* _Assignment_
Repeat exactly the lines that run from the start of the records below to the line with "Implemented Theme In Result View", including both of those lines but not the pictures.

* _Data extract_
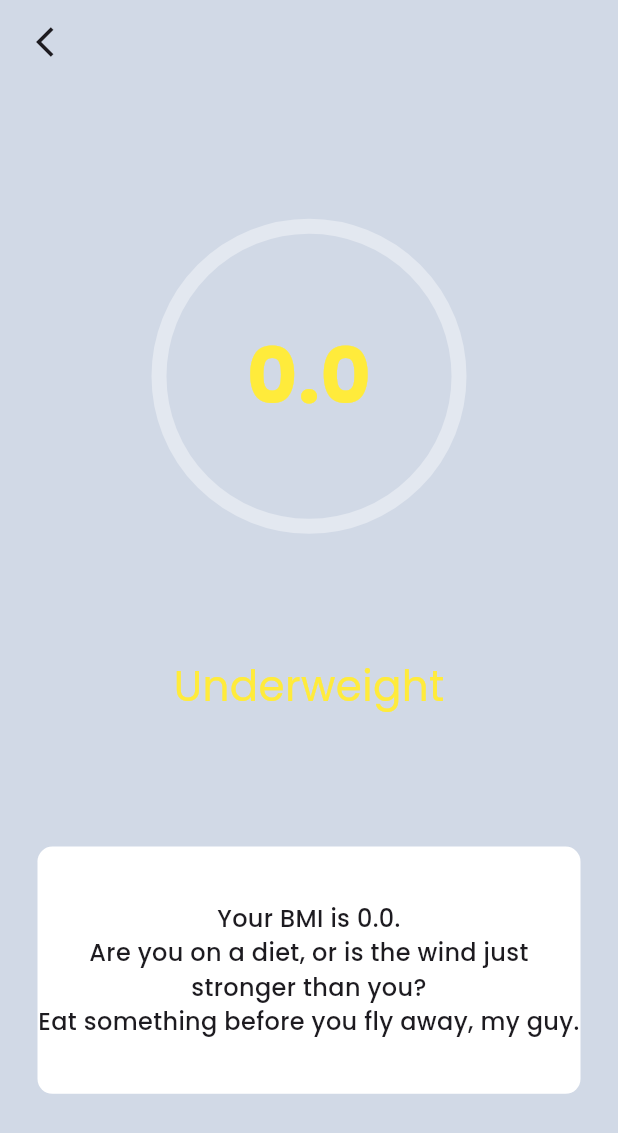
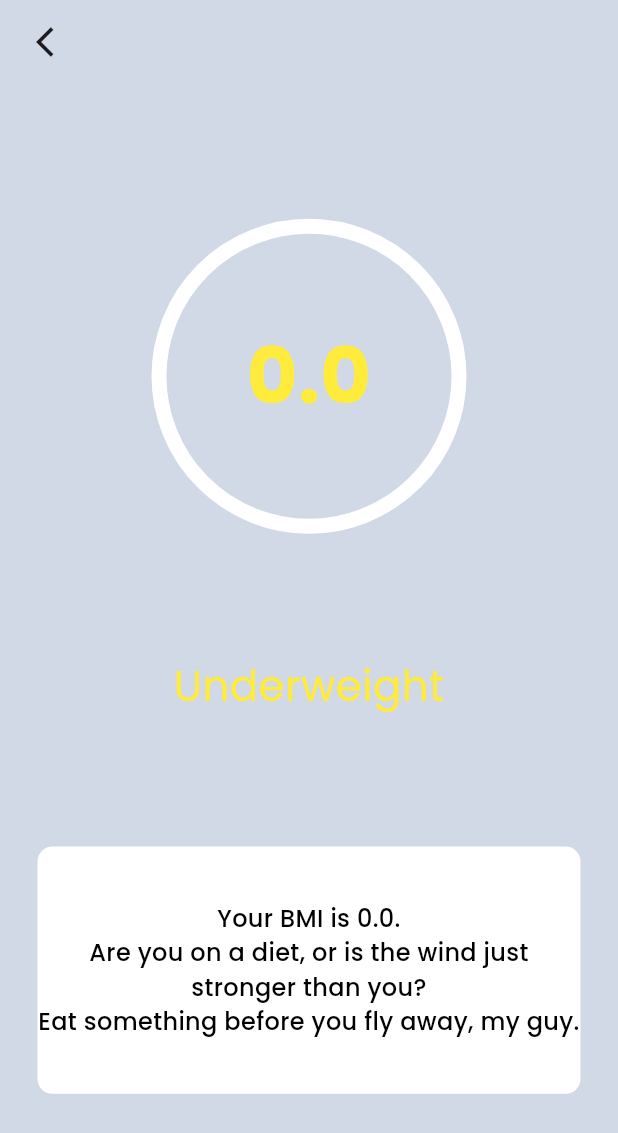
Before and after one commit to suheerthedev/stacked_bmi_app, a Flutter app: the ResultView screen opened directly with empty values, on a phone screen of 412 x 824 dp. Shown: the top 1133 px of the screen. Run offline on Flutter 3.47's test engine with Material 3 defaults, Android fonts, the phone set to English and light mode, and no system bars; our stand-ins replace google_fonts, shared_preferences, stacked, stacked_services, stacked_shared; accounts and stored records are empty.

Commit message:
Implemented Theme In Result View

```diff
--- a/lib/ui/views/result/result_view.dart
+++ b/lib/ui/views/result/result_view.dart
@@ -16,9 +16,9 @@ class ResultView extends StackedView<ResultViewModel> {
     Widget? child,
   ) {
     return Scaffold(
-      backgroundColor: wTBackgroundColor,
+      backgroundColor: AppColors.background,
       appBar: AppBar(
-        backgroundColor: wTBackgroundColor,
+        backgroundColor: AppColors.background,
         leading: Padding(
           padding: const EdgeInsets.symmetric(horizontal: 16),
           child: IconButton(
@@ -48,7 +48,7 @@ class ResultView extends StackedView<ResultViewModel> {
                             child: CircularProgressIndicator(
                               value: value / 40, // Assuming max BMI is 40
                               strokeWidth: 10,
-                              backgroundColor: Colors.white38,
+                              backgroundColor: AppColors.mainColor,
                               valueColor:
                                   AlwaysStoppedAnimation(viewModel.bmiColor),
                             ),
@@ -75,14 +75,16 @@ class ResultView extends StackedView<ResultViewModel> {
                     width: double.infinity,
                     height: MediaQuery.of(context).size.height * 0.2,
                     decoration: BoxDecoration(
-                        color: wTSecondaryColor,
+                        color: AppColors.mainColor,
                         borderRadius: BorderRadius.circular(10)),
                     child: Center(
                       child: Text(
                         viewModel.bmiDescription,
                         textAlign: TextAlign.center,
                         style: GoogleFonts.poppins(
-                            fontWeight: FontWeight.w500, fontSize: 16),
+                            fontWeight: FontWeight.w500,
+                            fontSize: 16,
+                            color: AppColors.mainTextColor),
                       ),
                     ),
                   )
```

* _Answer space_
Before and after one commit to suheerthedev/stacked_bmi_app, a Flutter app: the ResultView screen opened directly with empty values, on a phone screen of 412 x 824 dp. Shown: the top 1133 px of the screen. Run offline on Flutter 3.47's test engine with Material 3 defaults, Android fonts, the phone set to English and light mode, and no system bars; our stand-ins replace google_fonts, shared_preferences, stacked, stacked_services, stacked_shared; accounts and stored records are empty.

Commit message:
Implemented Theme In Result View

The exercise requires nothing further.